With five other volunteers from Tumacacori I traveled to Imuris, Sonora, Mexico to the ruins of the church at Cocospera, where regional dignitaries gathered with visitors and residents to participate in a Catholic Mass honoring Padre Kino. In addition, an Apache holy man offered words of honor for Kino and privately blessed those who presented themselves to him.
After lunch we then traveled toward Magdalena and the mission church there, where Kino died. On the way we stopped in San Ignacio, and visited that mission church, the original of which was built by 1702.
We arrived in Magdalena mid-afternoon during many presentations by the dignitaries and other special speakers, before the beginning of the Mass, which began as we were leaving for dinner. Father Kino’s remains are placed in a structure that allows viewing of those remains through windows. Overhead is a dome, painted with a mural depicting Father Kino’s travels and connections with the indigenous people.
Father Kino established 20 missions, possibly more, in the Pimeria Alta area of New Spain. He became renowned, honored, and respected during his many years traveling among these missions.

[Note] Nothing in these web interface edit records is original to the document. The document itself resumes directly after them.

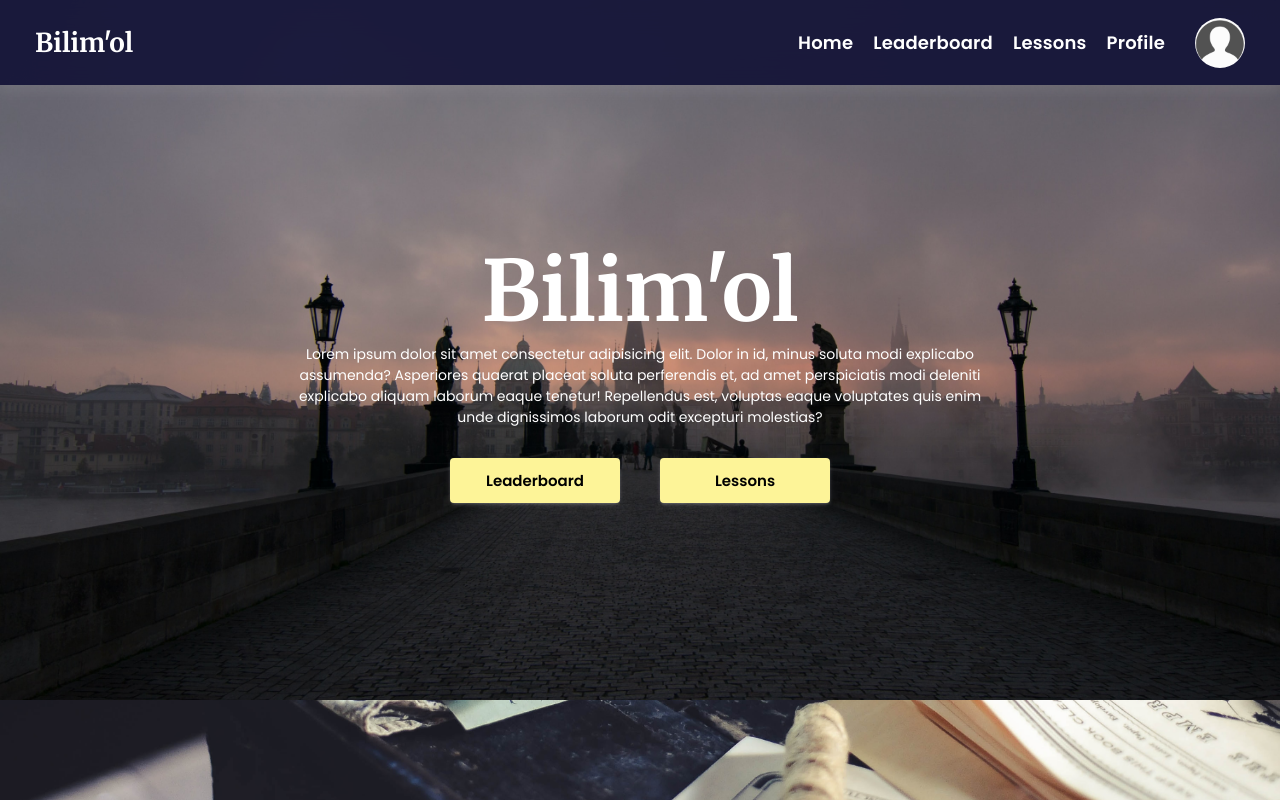
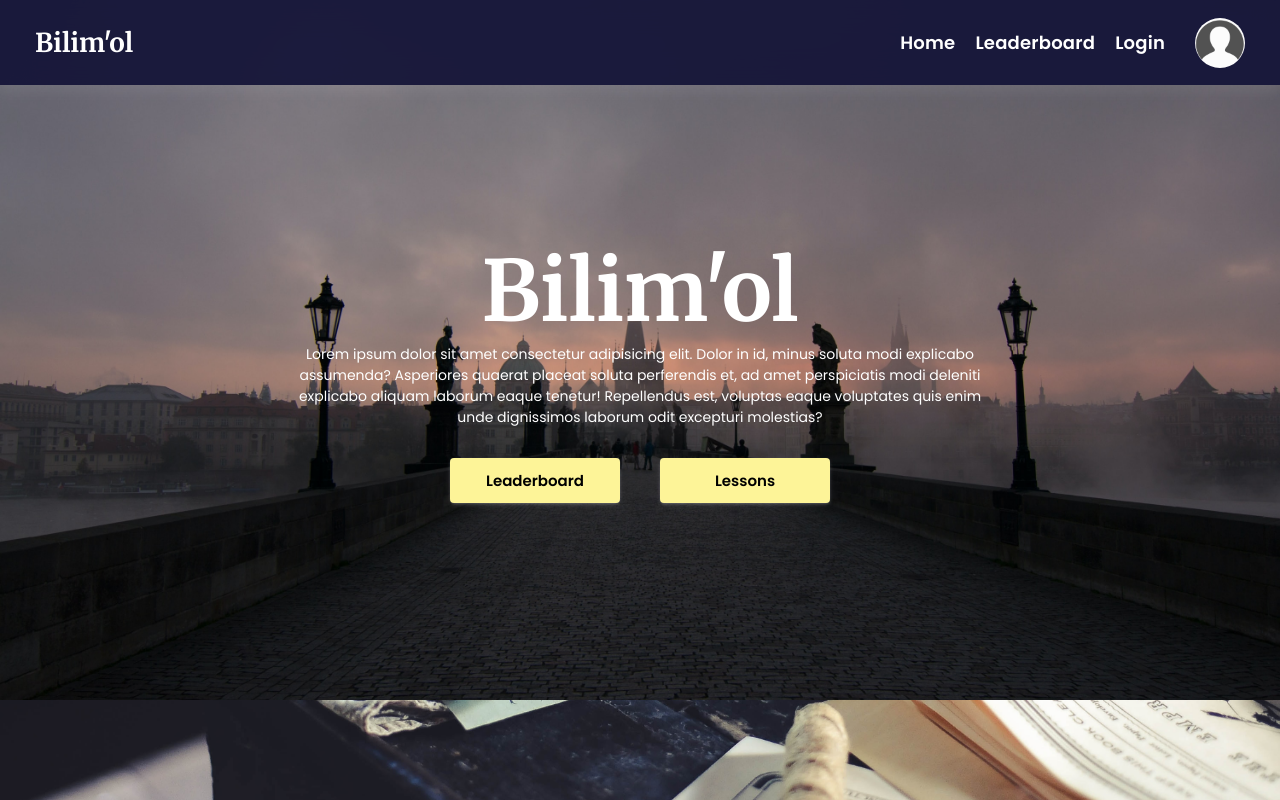
Before and after one commit to sherozbek1706/bilim-ol, a React (Vite) app: page / in a window 1280 px wide. Built offline with nearby package versions, Linux system fonts and the light colour scheme.

Commit message:
navbar navigation settings

```diff
--- a/src/App.jsx
+++ b/src/App.jsx
@@ -10,7 +10,7 @@ function App() {
         <Route exact path="/" Component={Main} />
         <Route path="/leaderboard" Component={Leaderboard} />
         <Route path="/login" Component={!isLoggin ? Login : Main} />
-        <Route path="/lessons" Component={Lessons} />
+        <Route path="/lessons" Component={!isLoggin ? Login : Lessons} />
         <Route path="*" Component={NotFound} />
       </Routes>
     </>
--- a/src/layout/navbar/navbar.jsx
+++ b/src/layout/navbar/navbar.jsx
@@ -2,12 +2,14 @@ import "./navbar.css";
 import ProfilePhoto from "../../assets/image/profile-photo.jpg";
 import { Link } from "react-router-dom";
 export const Navbar = () => {
-  const userInfo = JSON.parse(localStorage.getItem("isLoggin"));
+  const isLoggin = JSON.parse(localStorage.getItem("isLoggin"));
 
   return (
     <div className="Navbar">
       <h1 className="Navbar__logo">
-        <Link to={"/"} className="Navbar__logolink"> Bilim'ol</Link>
+        <Link to="/" className="Navbar__logolink">
+          Bilim'ol
+        </Link>
       </h1>
       <div className="Navbar__nav">
         <Link to="/" className="Navbar__link">
@@ -16,15 +18,15 @@ export const Navbar = () => {
         <Link to="/leaderboard" className="Navbar__link">
           Leaderboard
         </Link>
-        <Link to="/lessons" className="Navbar__link">
-          Lessons
+        <Link to={isLoggin ? "/lessons" : "/login"} className="Navbar__link">
+          {isLoggin ? "Lessons" : "Login"}
         </Link>
-        <Link to="/profile" className="Navbar__link">
+        {/* <Link to="/profile" className="Navbar__link">
           Profile
-        </Link>
+        </Link> */}
         <img
           className="Navbar__profilephoto"
-          src={userInfo ? userInfo.image : ProfilePhoto}
+          src={isLoggin ? isLoggin.image : ProfilePhoto}
           alt=""
         />
       </div>
```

And now, 300 years following his death he is still beloved for his work and humane treatment of the people he came to convert and make into good Spanish citizens.